This is the first temple that we visited on our return to Kyoto. It was a rainy day...but so hot that it hardly mattered. We skipped between the halls and the pagoda whilst it rained heavily, and when it let up a bit we had a wander in the garden and around the pond.
The temple was first established in 794. A lot of the temples were destroyed in the 15th century due to fire. The lecture hall and the main hall were re-built in the early 1600's. The magnificent 5 storey pagoda was last rebuilt in 1643...it had burnt down 5 times previous to that. It is the highest pagoda in Japan (57 metres).
Open daily 8.30am - 4.30 pm
Entry fee is 500 yen
This temple is one of the UNESCO World Heritage designated site.
When I went here the weather wasn't that friendly, so I just walk around the temple ground, but didn't get inside.
Entrance fee is ¥ 500.
The Bon Festival is one of the many famous festivals in Japan. It is one of the most important tradition of the Japanese. It is held in August of every year. August is called O-Bon, therefore the word "Bon". The people pray for the repose of the souls of the departed. The Japanese lit up lantersn inside their houses during this festival.
There are two exhibitions held at the grounds of the Toji Temple. The 65 National Treasures of Japan are brought to the Toji Temple for visitors to see. The principal image and National Treasure of Japan called the "Joshin Zazo" is also brought here. This image or statue resembles the women in the early Heian Period.
The exhibition is held in Spring time between March 20 to May 25 and the Autumn Exhibition starts on September 20 to November 25.
The hours start at 9:00 a.m. and closes at 4:30 p.m. The last visitor must enter the temple grounds at 4:00 p.m.
Sorry that I can't show you pictures of the of the Yakushi Trinity and the 12 Sacred Generals because I was not allowed to take pictures inside the temple.
According to the belief of the Japanese, the statues of the Yakushi Trinity (Yakushi-nyoari and his two attendants, Nikko and Gakko Bosatsu) look filled with mercy and heal the sick in body and soul.
The statues of the "Twelve Sacred Generals placed under the "Mokakeza" (the seat of NYorai), are said to have been carve by Kosho, athe 21st generation sculptor of Buddhist images after Jocho, and are representative master pices of the Momoyama period.
Hours: 9:00 am – 4:30 pm
At the Toji Temple, there is a an Antique Market that is open every first Sunday of every month.
There are also other ceremonies being held there like the Mieiku (Kodo Market) which is held every 21st day of the month.
Hours: 9:00 am – 4:30 pm
The Toji Temple's grounds is very wide and spacious.
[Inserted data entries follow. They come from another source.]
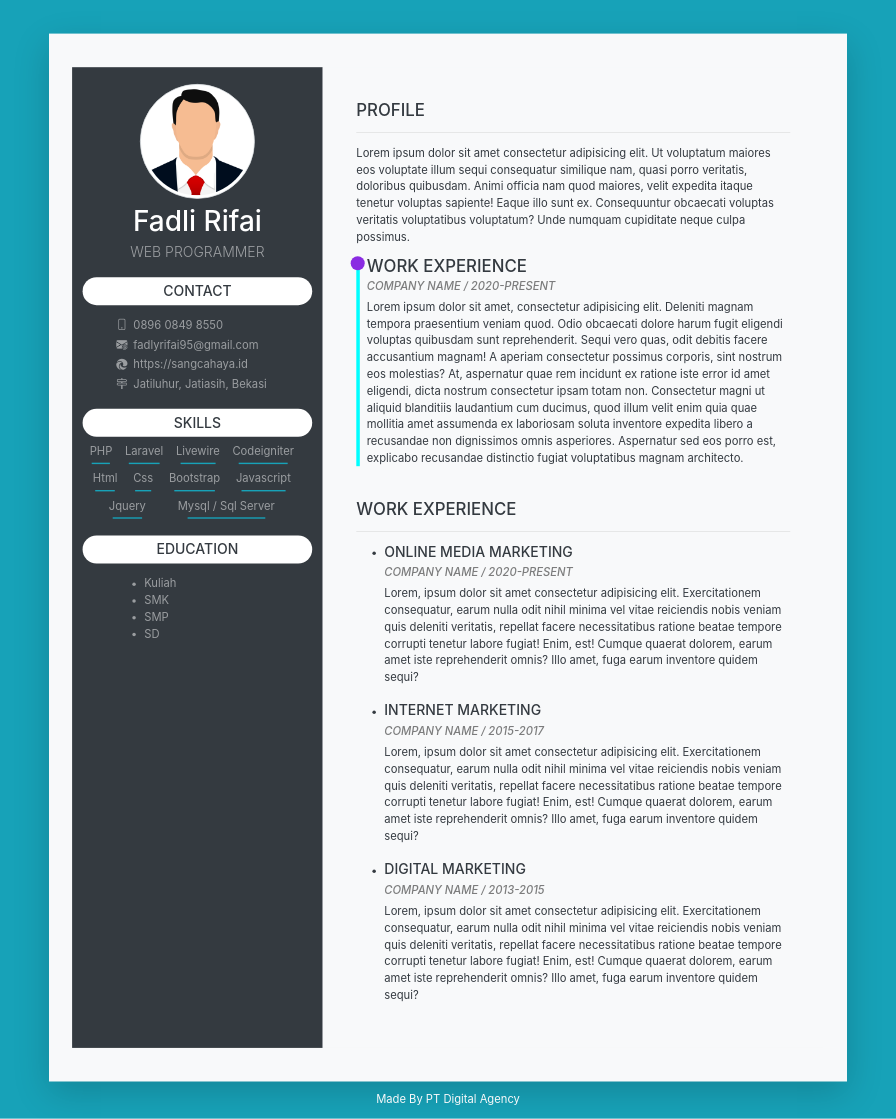
Repository: fadlyyy/fadlyyy.github.io
Page: index.html
The author's editor kept a copy of each file at every save. The page is drawn from the files as they stood at one save, then again after the next save.
The browser window is 1280 px wide. The pictures show the whole page, at 70% of full size.

Above is the page before, as saved 2024-01-31 08:33:00.

### index.html
<!DOCTYPE html>
<html lang="en">

<head>
     <!-- Required meta tags -->
     <meta charset="utf-8" />
     <meta name="viewport" content="width=device-width, initial-scale=1, shrink-to-fit=no" />

     <!-- Bootstrap CSS -->
     <link rel="stylesheet" href="https://cdn.jsdelivr.net/npm/bootstrap@4.6.2/dist/css/bootstrap.min.css"
          integrity="sha384-xOolHFLEh07PJGoPkLv1IbcEPTNtaed2xpHsD9ESMhqIYd0nLMwNLD69Npy4HI+N" crossorigin="anonymous" />

     <!-- Icon -->
     <link rel="stylesheet" href="https://cdn.jsdelivr.net/npm/bootstrap-icons@1.11.3/font/bootstrap-icons.min.css" />

     <link rel="stylesheet" href="style.css" />

     <title>Hello, world!</title>
</head>

<body class="bg-info">
     <div class="container p-5 bg-light mt-5 mb-5 shadow shadow-lg">
          <div class="row">
               <div class="col-lg-4 bg-dark text-white text-center py-4">
                    <div class="header-left">
                         <img src="img/profile.png" alt="" class="img-thumbnail rounded-circle mb-2 w-50 h-50" />
                         <h1 class="display-5">Fadli Rifai</h1>
                         <h4 class="lead text-uppercase text-white-50 mb-4">Web Programmer</h4>
                    </div>

                    <!-- general info -->
                    <div class="general-info">
                         <h5 class="text-uppercase bg-white text-dark py-2 rounded-pill">contact</h5>

                         <ul class="list-unstyled text-white-50 py-2 text-left ml-5">
                              <li class="list-item mb-1">
                                   <p>
                                        <i class="bi bi-phone mr-1"></i> 0896 0849 8550
                                   </p>
                              </li>
                              <li class="list-item mb-1 text-wrap w-75">
                                   <p>
                                        <i class="bi bi-envelope-at-fill mr-1"></i> fadlyrifai95@gmail.com
                                   </p>
                              </li>
                              <li class="list-item mb-1">
                                   <p>
                                        <i class="bi bi-browser-edge mr-1"></i> https://sangcahaya.id
                                   </p>
                              </li>
                              <li class="list-item">
                                   <i class="bi bi-signpost-2 mr-1"></i>
                                   Jatiluhur, Jatiasih, Bekasi
                              </li>
                         </ul>
                    </div>

                    <!-- skills -->
                    <div>
                         <h5 class="text-uppercase bg-white text-dark py-2 rounded-pill">skills</h5>
                         <ul class="list list-unstyled text-white-50 px-2 text-left text-capitalize list-skills">
                              <li class="list-item">PHP</li>
                              <li class="list-item">laravel</li>
                              <li class="list-item">livewire</li>
                              <li class="list-item">codeigniter</li>
                              <li class="list-item">html</li>
                              <li class="list-item">css</li>
                              <li class="list-item">bootstrap</li>
                              <li class="list-item">javascript</li>
                              <li class="list-item">jquery</li>
                              <li class="list-item">mysql / sql server</li>
                         </ul>
                    </div>

                    <!-- educations -->
                    <div>
                         <h5 class="text-uppercase bg-white text-dark py-2 rounded-pill">education</h5>
                         <ul class="list text-white-50 ml-5 py-2 text-left text-capitalize">
                              <li class="list-item">Kuliah</li>
                              <li class="list-item">SMK</li>
                              <li class="list-item">SMP</li>
                              <li class="list-item">SD</li>
                         </ul>
                    </div>
               </div>

               <div class="col-lg-8 bg-light text-dark py-5 px-5 right-side">
                    <div class="header-right">
                         <h4 class="text-uppercase">Profile</h4>
                         <hr />
                         <p>
                              Lorem ipsum dolor sit amet consectetur adipisicing elit. Ut voluptatum maiores eos
                              voluptate illum sequi consequatur similique nam, quasi porro veritatis, doloribus
                              quibusdam. Animi officia nam quod maiores, velit expedita
                              itaque tenetur voluptas sapiente! Eaque illo sunt ex. Consequuntur obcaecati voluptas
                              veritatis voluptatibus voluptatum? Unde numquam cupiditate neque culpa possimus.
                         </p>
                    </div>

                    <div class="work-experience">
                         <div class="list-work">
                              <h4 class="text-uppercase">work experience</h4>
                              <h6 class="text-uppercase text-black-50 font-italic mt-1 mb-2">company name / 2020-present</h6>
                              <p>Lorem ipsum dolor sit amet, consectetur adipisicing elit. Deleniti magnam tempora
                                   praesentium veniam quod. Odio obcaecati dolore harum fugit eligendi voluptas
                                   quibusdam sunt reprehenderit. Sequi vero quas, odit debitis facere accusantium
                                   magnam! A aperiam consectetur possimus corporis, sint nostrum eos molestias? At,
                                   aspernatur quae rem incidunt ex ratione iste error id amet eligendi, dicta nostrum
                                   consectetur ipsam totam non. Consectetur magni ut aliquid blanditiis laudantium cum
                                   ducimus, quod illum velit enim quia quae mollitia amet assumenda ex laboriosam soluta
                                   inventore expedita libero a recusandae non dignissimos omnis asperiores. Aspernatur
                                   sed eos porro est, explicabo recusandae distinctio fugiat voluptatibus magnam
                                   architecto.</p>
                         </div>
                    </div>

                    <div class="mt-5">
                         <h4 class="text-uppercase">work experience</h4>
                         <hr>

                         <ul class="list">
                              <li class="list-item">
                                   <h5 class="display-6 text-uppercase">online media marketing</h5>
                                   <h6 class="text-uppercase text-black-50 font-italic">company name / 2020-present</h6>
                                   <p>Lorem, ipsum dolor sit amet consectetur adipisicing elit. Exercitationem
                                        consequatur, earum nulla odit nihil minima vel vitae reiciendis nobis veniam
                                        quis deleniti veritatis, repellat facere necessitatibus ratione beatae tempore
                                        corrupti tenetur labore fugiat! Enim, est! Cumque quaerat dolorem, earum amet
                                        iste reprehenderit omnis? Illo amet, fuga earum inventore quidem sequi?</p>
                              </li>

                              <li class="list-item mt-4">
                                   <h5 class="display-6 text-uppercase">internet marketing</h5>
                                   <h6 class="text-uppercase text-black-50 font-italic">company name / 2015-2017</h6>
                                   <p>Lorem, ipsum dolor sit amet consectetur adipisicing elit. Exercitationem
                                        consequatur, earum nulla odit nihil minima vel vitae reiciendis nobis veniam
                                        quis deleniti veritatis, repellat facere necessitatibus ratione beatae tempore
                                        corrupti tenetur labore fugiat! Enim, est! Cumque quaerat dolorem, earum amet
                                        iste reprehenderit omnis? Illo amet, fuga earum inventore quidem sequi?</p>
                              </li>

                              <li class="list-item mt-4">
                                   <h5 class="display-6 text-uppercase">digital marketing</h5>
                                   <h6 class="text-uppercase text-black-50 font-italic">company name / 2013-2015</h6>
                                   <p>Lorem, ipsum dolor sit amet consectetur adipisicing elit. Exercitationem
                                        consequatur, earum nulla odit nihil minima vel vitae reiciendis nobis veniam
                                        quis deleniti veritatis, repellat facere necessitatibus ratione beatae tempore
                                        corrupti tenetur labore fugiat! Enim, est! Cumque quaerat dolorem, earum amet
                                        iste reprehenderit omnis? Illo amet, fuga earum inventore quidem sequi?</p>
                              </li>
                         </ul>
                    </div>
               </div>
          </div>
     </div>
     <!-- Optional JavaScript; choose one of the two! -->

     <!-- footer -->
     <div class="footer">
          <p class="text-light text-center text-capitalize" style="margin-top: -35px;">made by PT Digital Agency</p>
     </div>

     <!-- Option 1: jQuery and Bootstrap Bundle (includes Popper) -->
     <script src="https://cdn.jsdelivr.net/npm/jquery@3.5.1/dist/jquery.slim.min.js"
          integrity="sha384-DfXdz2htPH0lsSSs5nCTpuj/zy4C+OGpamoFVy38MVBnE+IbbVYUew+OrCXaRkfj"
          crossorigin="anonymous"></script>
     <script src="https://cdn.jsdelivr.net/npm/bootstrap@4.6.2/dist/js/bootstrap.bundle.min.js"
          integrity="sha384-Fy6S3B9q64WdZWQUiU+q4/2Lc9npb8tCaSX9FK7E8HnRr0Jz8D6OP9dO5Vg3Q9ct"
          crossorigin="anonymous"></script>

     <!-- Option 2: Separate Popper and Bootstrap JS -->
     <!--
    <script src="https://cdn.jsdelivr.net/npm/jquery@3.5.1/dist/jquery.slim.min.js" integrity="sha384-DfXdz2htPH0lsSSs5nCTpuj/zy4C+OGpamoFVy38MVBnE+IbbVYUew+OrCXaRkfj" crossorigin="anonymous"></script>
    <script src="https://cdn.jsdelivr.net/npm/popper.js@1.16.1/dist/umd/popper.min.js" integrity="sha384-9/reFTGAW83EW2RDu2S0VKaIzap3H66lZH81PoYlFhbGU+6BZp6G7niu735Sk7lN" crossorigin="anonymous"></script>
    <script src="https://cdn.jsdelivr.net/npm/bootstrap@4.6.2/dist/js/bootstrap.min.js" integrity="sha384-+sLIOodYLS7CIrQpBjl+C7nPvqq+FbNUBDunl/OZv93DB7Ln/533i8e/mZXLi/P+" crossorigin="anonymous"></script>
    -->
</body>

</html>

### style.css
.general-info ul li p {
    margin: 0;
}

.list-skills {
    display: flex;
    flex-wrap: wrap;
    justify-content: space-evenly;
    align-content: space-around;
}

.list-skills .list-item {
    margin-right: 1rem;
    padding-bottom: .5rem;
}

.list-skills .list-item::after {
    content: '';
    display: block;
    background-color: #17a2b8;
    width: 80%;
    height: 2px;
    margin: auto;
    margin-top: 5px;
}

.work-experience .list-work {
    position: relative;
    z-index: 1;
}

.work-experience .list-work h4,
.work-experience .list-work h6,
.work-experience .list-work p {
    margin: 0;
    padding: 0;
}

.work-experience .list-work h4,
.work-experience .list-work h6,
.work-experience .list-work p {
    margin-left: 15px;
}

.work-experience .list-work::before {
    content: '';
    display: block;
    position: absolute;
    width: 5px;
    top: 5px;
    bottom: 0;
    left: 0;
    background-color: aqua;
    z-index: 3;
}

.work-experience .list-work::after {
    content: '';
    display: block;
    position: absolute;
    width: 20px;
    height: 20px;
    top: 0;
    left: 0;
    background-color: blueviolet;
    z-index: 4;
    border-radius: 50%;
    transform: translateX(-40%);
}

/* Media Query */
/* Extra Large */
@media (max-width: 1200px) {}

/* Laptop */
@media (max-width: 992px) {}

/* Tablet */
@media (max-width: 768px) {}

/* Mobile */
@media (max-width: 576px) {
    .right-side {
        padding-left: 0 !important;
        padding-right: 0 !important;
    }
}

After the next save:
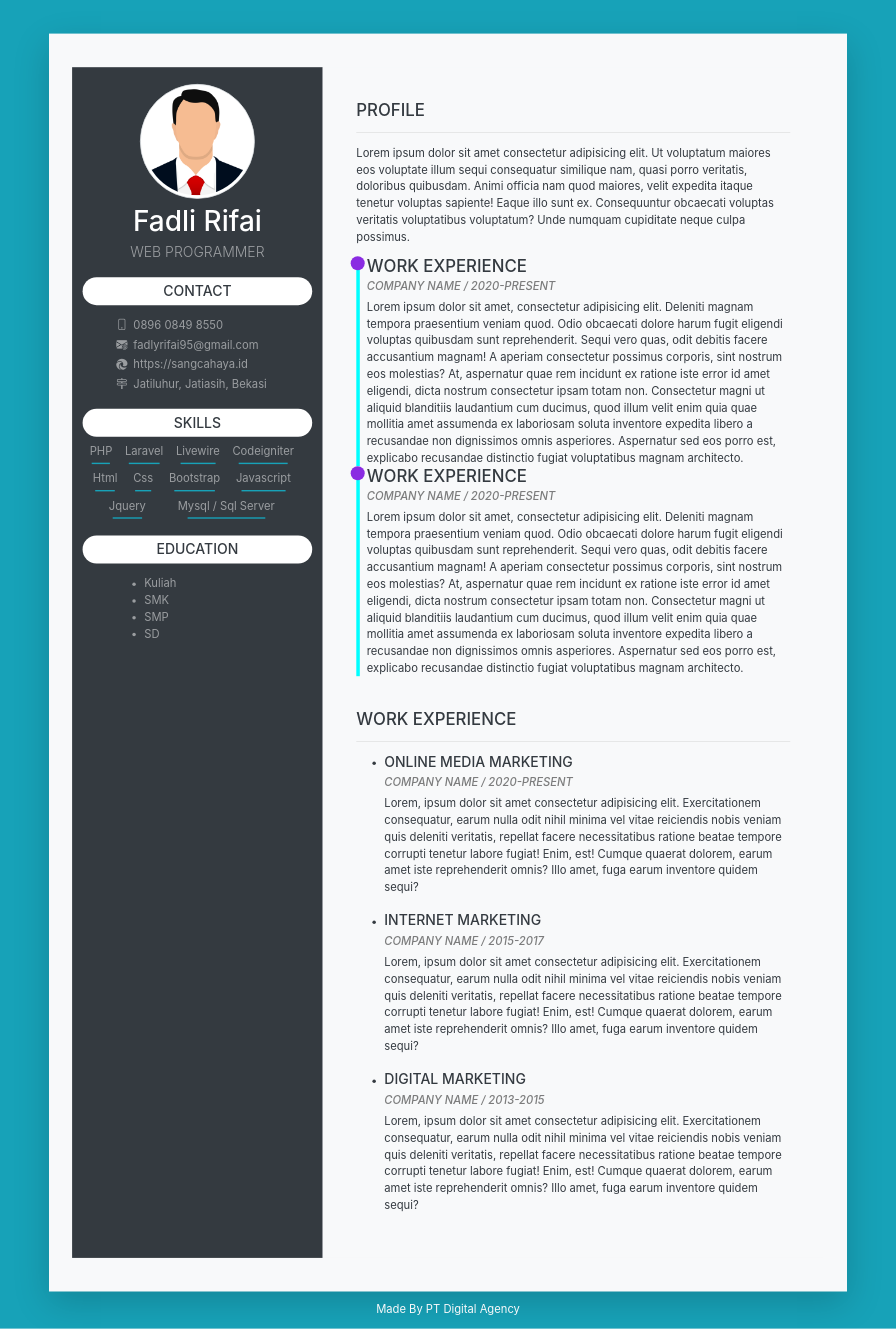
Saved 13 s later.
--- a/index.html
+++ b/index.html
@@ -112,6 +112,20 @@
                                    sed eos porro est, explicabo recusandae distinctio fugiat voluptatibus magnam
                                    architecto.</p>
                          </div>
+                         <div class="list-work">
+                              <h4 class="text-uppercase">work experience</h4>
+                              <h6 class="text-uppercase text-black-50 font-italic mt-1 mb-2">company name / 2020-present</h6>
+                              <p>Lorem ipsum dolor sit amet, consectetur adipisicing elit. Deleniti magnam tempora
+                                   praesentium veniam quod. Odio obcaecati dolore harum fugit eligendi voluptas
+                                   quibusdam sunt reprehenderit. Sequi vero quas, odit debitis facere accusantium
+                                   magnam! A aperiam consectetur possimus corporis, sint nostrum eos molestias? At,
+                                   aspernatur quae rem incidunt ex ratione iste error id amet eligendi, dicta nostrum
+                                   consectetur ipsam totam non. Consectetur magni ut aliquid blanditiis laudantium cum
+                                   ducimus, quod illum velit enim quia quae mollitia amet assumenda ex laboriosam soluta
+                                   inventore expedita libero a recusandae non dignissimos omnis asperiores. Aspernatur
+                                   sed eos porro est, explicabo recusandae distinctio fugiat voluptatibus magnam
+                                   architecto.</p>
+                         </div>
                     </div>
 
                     <div class="mt-5">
Inside the compound of the well-fenced Toji Temple, we found many buildings of different designs and functions. While we were cThe checking other buildings, we saw some school children going to the Kodo Hall of the temple. They were in yellow hats and in uniforms. Some were holding school bags and some were not. They held together going to the Hall.
This Kodo Hall was built during the Momoyama period in the year 825. It took at least 10 years for the Japanese to build this.
This building was damaged many times by natural disasters like typhoons and earthquakes but it has also been repaired many times, too. It was burnt down in 1486 but was reconstructed by Toytomi Kitanomandokoro during the Keicho period (1596-1615). The original appearance of the Kodo Hall was retained during the reconstruction.
Temple Hours: 9:00 am – 4:30 pm
It is free to get inside the buildings.
Caution: Just be quiet when you go to the temples because there are some people praying.